- _What this task involves_:
Print the data once more, exactly as given. Drop the pictures.

[Opening The records section]

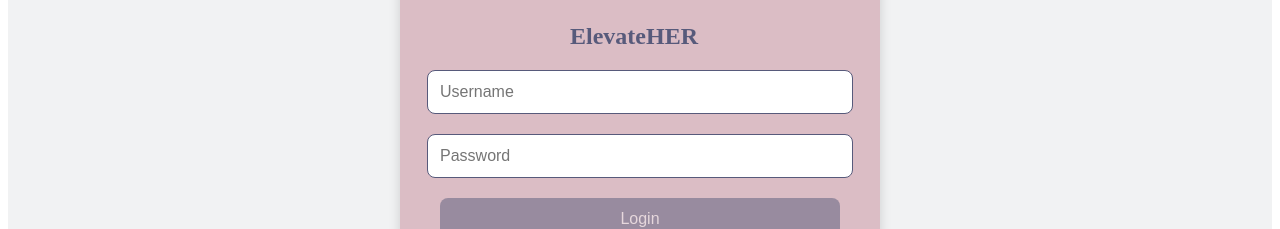
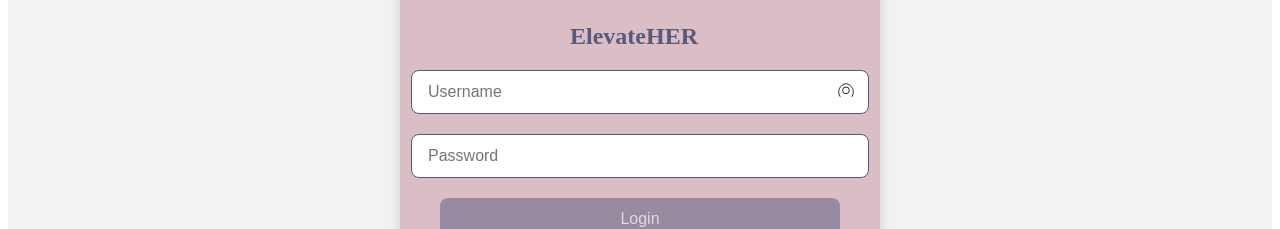
Before and after one commit to fleurest/elevateHER, a React (Create React App) app in the folder client/: page / in a window 1280 px wide. Shown: the part 336-565 px from the top of the page. Built offline with nearby package versions, Linux system fonts and the light colour scheme.

Commit message:
ui/ux for login screen

```diff
--- a/client/src/components/Login.js
+++ b/client/src/components/Login.js
@@ -12,6 +12,7 @@ const Login = ({ onLogin }) => {
   const [usernameValid, setUsernameValid] = useState(false);
   const [usernameTouched, setUsernameTouched] = useState(false);
   const [passwordTouched, setPasswordTouched] = useState(false);
+  const [showPassword, setShowPassword] = useState(false);
 
   const passwordRegex = /^(?=.*[A-Za-z])(?=.*\d)(?=.*[!@#$%^&*()_\-+=\[\]{};':"\\|,.<>\/?]).{8,}$/;
 
@@ -105,22 +106,23 @@ const Login = ({ onLogin }) => {
           placeholder="Username"
           value={username}
           onChange={(e) => validateUsername(e.target.value)}
-          className="auth-input"
+          className="auth-input auth-input-user"
         />
         <input
-          type="password"
+          type={showPassword ? "text" : "password"}
           placeholder="Password"
           value={password}
           onChange={(e) => validatePassword(e.target.value)}
           className="auth-input"
         />
-        {usernameTouched && (
+
+        {isRegistering && usernameTouched && (
           <p className={`auth-feedback ${usernameValid ? 'valid' : 'invalid'}`}>
             {usernameValid ? '✅ Username looks good' : '❌ Must be at least 4 characters'}
           </p>
         )}
 
-        {passwordTouched && (
+        {isRegistering && passwordTouched && (
           <p className={`auth-feedback ${passwordValid ? 'valid' : 'invalid'}`}>
             {passwordValid
               ? '✅ Strong password'
--- a/client/src/style.css
+++ b/client/src/style.css
@@ -233,3 +233,19 @@
   opacity: 0.5;
   cursor: not-allowed;
 }
+
+.auth-input-user {
+  padding: 12px 40px 12px 16px;
+  background-image: url('../public/icons/user.svg');
+  background-repeat: no-repeat;
+  background-position: right 12px center;
+  background-size: 20px 20px;
+}
+
+.auth-input {
+  padding: 12px 40px 12px 16px;
+  font-size: 16px;
+  width: 100%;
+  border: 1px solid var(--purple);
+  border-radius: 8px;
+}
```
Also changed, not shown: client/public/icons/user.svg (added).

[Closing The records section]

- _Exercise output_:
Before and after one commit to fleurest/elevateHER, a React (Create React App) app in the folder client/: page / in a window 1280 px wide. Shown: the part 336-565 px from the top of the page. Built offline with nearby package versions, Linux system fonts and the light colour scheme.

Commit message:
ui/ux for login screen

```diff
--- a/client/src/components/Login.js
+++ b/client/src/components/Login.js
@@ -12,6 +12,7 @@ const Login = ({ onLogin }) => {
   const [usernameValid, setUsernameValid] = useState(false);
   const [usernameTouched, setUsernameTouched] = useState(false);
   const [passwordTouched, setPasswordTouched] = useState(false);
+  const [showPassword, setShowPassword] = useState(false);
 
   const passwordRegex = /^(?=.*[A-Za-z])(?=.*\d)(?=.*[!@#$%^&*()_\-+=\[\]{};':"\\|,.<>\/?]).{8,}$/;
 
@@ -105,22 +106,23 @@ const Login = ({ onLogin }) => {
           placeholder="Username"
           value={username}
           onChange={(e) => validateUsername(e.target.value)}
-          className="auth-input"
+          className="auth-input auth-input-user"
         />
         <input
-          type="password"
+          type={showPassword ? "text" : "password"}
           placeholder="Password"
           value={password}
           onChange={(e) => validatePassword(e.target.value)}
           className="auth-input"
         />
-        {usernameTouched && (
+
+        {isRegistering && usernameTouched && (
           <p className={`auth-feedback ${usernameValid ? 'valid' : 'invalid'}`}>
             {usernameValid ? '✅ Username looks good' : '❌ Must be at least 4 characters'}
           </p>
         )}
 
-        {passwordTouched && (
+        {isRegistering && passwordTouched && (
           <p className={`auth-feedback ${passwordValid ? 'valid' : 'invalid'}`}>
             {passwordValid
               ? '✅ Strong password'
--- a/client/src/style.css
+++ b/client/src/style.css
@@ -233,3 +233,19 @@
   opacity: 0.5;
   cursor: not-allowed;
 }
+
+.auth-input-user {
+  padding: 12px 40px 12px 16px;
+  background-image: url('../public/icons/user.svg');
+  background-repeat: no-repeat;
+  background-position: right 12px center;
+  background-size: 20px 20px;
+}
+
+.auth-input {
+  padding: 12px 40px 12px 16px;
+  font-size: 16px;
+  width: 100%;
+  border: 1px solid var(--purple);
+  border-radius: 8px;
+}
```
Also changed, not shown: client/public/icons/user.svg (added).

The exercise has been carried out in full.